Posts from ‘Isuzu’
The American auto market place tempts many a foreign car builder, and for good reason–Americans buy a lot of cars, and well-equipped cars at that. Margins on cars sold in China, for example, are about half that for vehicles sold here in the States.
Fact: You can’t sell a station wagon in the United States anymore. Fact: You can dress a station wagon up like an SUV and sell that, as evidenced by the popular Subaru Outback.
Americans tend to enjoy their engine cylinder counts in even numbers. Engines of 4-, 6-, and 8 cylinders have powered an overwhelmingly large majority of the vehicles ever sold in the U.S, and for good reason.
I was pumping gas for a living in 1986, a job that enabled me to do more than my fair share of car watching. Thus, it saddens me a little to compile this list of forgotten rides.
General Motors wasn’t having an easy time getting the buying public to take its small-car offerings seriously in the 1980s. Its J-Car lineup, launched for the 1982 model year, provided all five retail-car divisions—including Cadillac—a modern entry into the subcompact arena. Sadly, the little front-drivers were plagued by quality issues and often dismissed by younger shoppers.

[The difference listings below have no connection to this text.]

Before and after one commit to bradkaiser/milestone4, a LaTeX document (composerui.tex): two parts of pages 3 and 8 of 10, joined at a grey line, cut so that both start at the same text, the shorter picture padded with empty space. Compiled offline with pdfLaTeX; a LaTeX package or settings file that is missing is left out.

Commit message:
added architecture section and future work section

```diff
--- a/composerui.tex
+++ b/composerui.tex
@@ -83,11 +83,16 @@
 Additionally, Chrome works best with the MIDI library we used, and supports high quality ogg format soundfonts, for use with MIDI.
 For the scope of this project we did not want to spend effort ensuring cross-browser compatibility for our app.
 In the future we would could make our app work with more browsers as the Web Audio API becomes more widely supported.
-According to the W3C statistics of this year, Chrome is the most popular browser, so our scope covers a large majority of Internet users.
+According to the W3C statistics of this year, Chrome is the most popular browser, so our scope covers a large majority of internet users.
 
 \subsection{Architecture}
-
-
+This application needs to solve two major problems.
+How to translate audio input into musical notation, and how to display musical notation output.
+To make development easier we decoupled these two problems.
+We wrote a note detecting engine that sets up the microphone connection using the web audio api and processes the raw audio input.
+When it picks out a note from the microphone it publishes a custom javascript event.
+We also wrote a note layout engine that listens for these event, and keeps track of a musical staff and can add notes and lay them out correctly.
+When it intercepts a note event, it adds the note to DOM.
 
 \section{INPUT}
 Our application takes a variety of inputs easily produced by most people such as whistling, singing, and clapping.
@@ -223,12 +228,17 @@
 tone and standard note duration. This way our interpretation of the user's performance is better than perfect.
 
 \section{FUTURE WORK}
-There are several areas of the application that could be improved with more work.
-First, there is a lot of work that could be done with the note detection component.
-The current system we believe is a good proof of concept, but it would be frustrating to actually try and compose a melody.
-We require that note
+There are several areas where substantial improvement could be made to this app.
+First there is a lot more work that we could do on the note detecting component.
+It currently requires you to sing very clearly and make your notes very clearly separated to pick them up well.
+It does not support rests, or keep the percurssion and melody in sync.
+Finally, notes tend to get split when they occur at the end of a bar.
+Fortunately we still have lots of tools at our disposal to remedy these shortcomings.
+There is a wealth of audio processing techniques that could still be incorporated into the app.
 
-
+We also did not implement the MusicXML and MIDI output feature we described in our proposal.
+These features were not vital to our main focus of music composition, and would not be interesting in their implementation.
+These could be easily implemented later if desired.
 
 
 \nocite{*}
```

Where have these cars gone? There’s no hard science to this–it’s purely anecdotal–but I well remember seeing these vehicles, and I don’t anymore. They’ve seemingly vanished.
Based anecdotally on conversations I’ve had recently, a good number of people believe that many American-brand vehicles are built by foreign companies. I actually heard one person claim, “They’re all built by the Chinese now anyway.” Sadly, I was related to this person.

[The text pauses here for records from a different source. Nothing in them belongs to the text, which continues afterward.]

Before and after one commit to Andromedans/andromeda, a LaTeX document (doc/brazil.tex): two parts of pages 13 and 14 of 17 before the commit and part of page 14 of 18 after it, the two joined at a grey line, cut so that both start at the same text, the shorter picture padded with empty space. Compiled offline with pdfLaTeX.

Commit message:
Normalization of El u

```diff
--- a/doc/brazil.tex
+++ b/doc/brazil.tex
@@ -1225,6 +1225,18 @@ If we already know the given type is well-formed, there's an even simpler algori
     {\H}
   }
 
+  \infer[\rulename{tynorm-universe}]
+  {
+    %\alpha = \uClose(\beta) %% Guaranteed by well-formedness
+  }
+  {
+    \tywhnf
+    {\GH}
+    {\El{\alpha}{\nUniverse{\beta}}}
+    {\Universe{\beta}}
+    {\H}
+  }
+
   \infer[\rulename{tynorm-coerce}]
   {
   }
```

For those keeping score, 2014 represents a low point for compact pickups in the U.S. With the Chevrolet Colorado and GMC Canyon on hiatus, only Honda, Nissan, and Toyota currently offer vehicles in this class.
Fact: Japanese automobile manufacturers were just as willing as American makers to build fuel-thirsty trucks, they just weren’t as good at selling them. Had early versions of the Nissan Pathfinder or Toyota 4Runner sold nearly as well as the Ford Explorer, history might recall said companies less as the “green” good guys they came to be considered.

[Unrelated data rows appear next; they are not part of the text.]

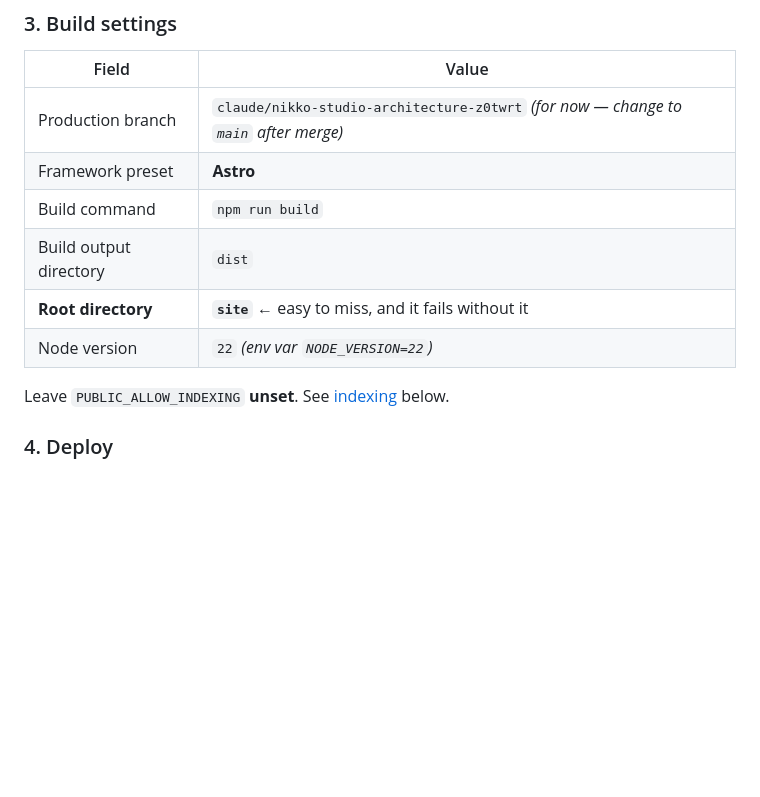
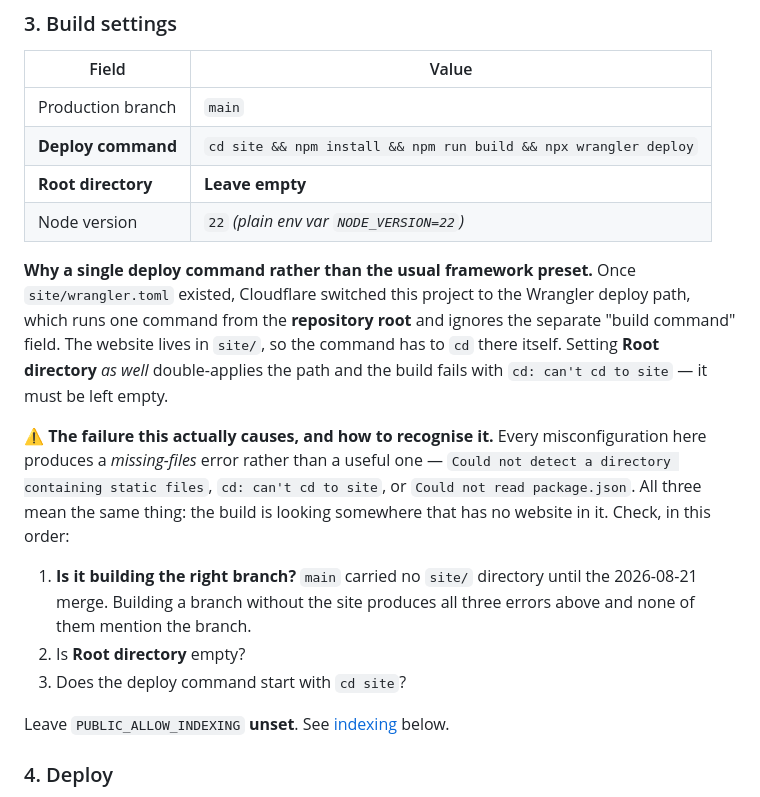
Before and after one commit to moamers/nikko-studio, a Markdown page: docs/18-staging-and-deployment.md, the part around the change. GitHub-like rendering; blank space fills up the shorter version.

Commit message:
Correct the Pages build settings to what actually deploys
Four consecutive production builds failed, and the settings documented here
were wrong in two ways that between them explain all of it.

The real cause was the production branch: main carried only the uploaded
design HTML and no site/ directory at all, so every build was faithfully
building an empty folder. That surfaces as three different missing-file
errors, none of which mention the branch, which is what made it hard to
read. Documents that failure signature explicitly so the next person
recognises it in one step instead of four.

Second, adding site/wrangler.toml switched the project onto the Wrangler
deploy path, which runs a single command from the repository root and
ignores the framework preset's separate build-command field. That makes
the previously documented "Root directory: site" actively wrong — it
double-applies the path against a command that already cds itself.

```diff
--- a/docs/18-staging-and-deployment.md
+++ b/docs/18-staging-and-deployment.md
@@ -37,12 +37,29 @@ For completeness, the local route is in [`site/README.md`](../site/README.md). F
 
 | Field | Value |
 |---|---|
-| Production branch | `claude/nikko-studio-architecture-z0twrt` *(for now — change to `main` after merge)* |
-| Framework preset | **Astro** |
-| Build command | `npm run build` |
-| Build output directory | `dist` |
-| **Root directory** | **`site`** ← easy to miss, and it fails without it |
-| Node version | `22` *(env var `NODE_VERSION=22`)* |
+| Production branch | `main` |
+| **Deploy command** | `cd site && npm install && npm run build && npx wrangler deploy` |
+| **Root directory** | **Leave empty** |
+| Node version | `22` *(plain env var `NODE_VERSION=22`)* |
+
+**Why a single deploy command rather than the usual framework preset.** Once
+`site/wrangler.toml` existed, Cloudflare switched this project to the
+Wrangler deploy path, which runs one command from the **repository root** and
+ignores the separate "build command" field. The website lives in `site/`, so
+the command has to `cd` there itself. Setting **Root directory** *as well*
+double-applies the path and the build fails with `cd: can't cd to site` — it
+must be left empty.
+
+**⚠️ The failure this actually causes, and how to recognise it.** Every
+misconfiguration here produces a *missing-files* error rather than a useful
+one — `Could not detect a directory containing static files`, `cd: can't cd to
+site`, or `Could not read package.json`. All three mean the same thing: the
+build is looking somewhere that has no website in it. Check, in this order:
+1. **Is it building the right branch?** `main` carried no `site/` directory
+   until the 2026-08-21 merge. Building a branch without the site produces
+   all three errors above and none of them mention the branch.
+2. Is **Root directory** empty?
+3. Does the deploy command start with `cd site`?
 
 Leave `PUBLIC_ALLOW_INDEXING` **unset**. See [indexing](#indexing-is-off-by-default) below.
 
```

It has taken a while, but demographers seemed to have coalesced around 1985 as the year dividing the people identified as Generation Y from those we’ve labeled Millennials.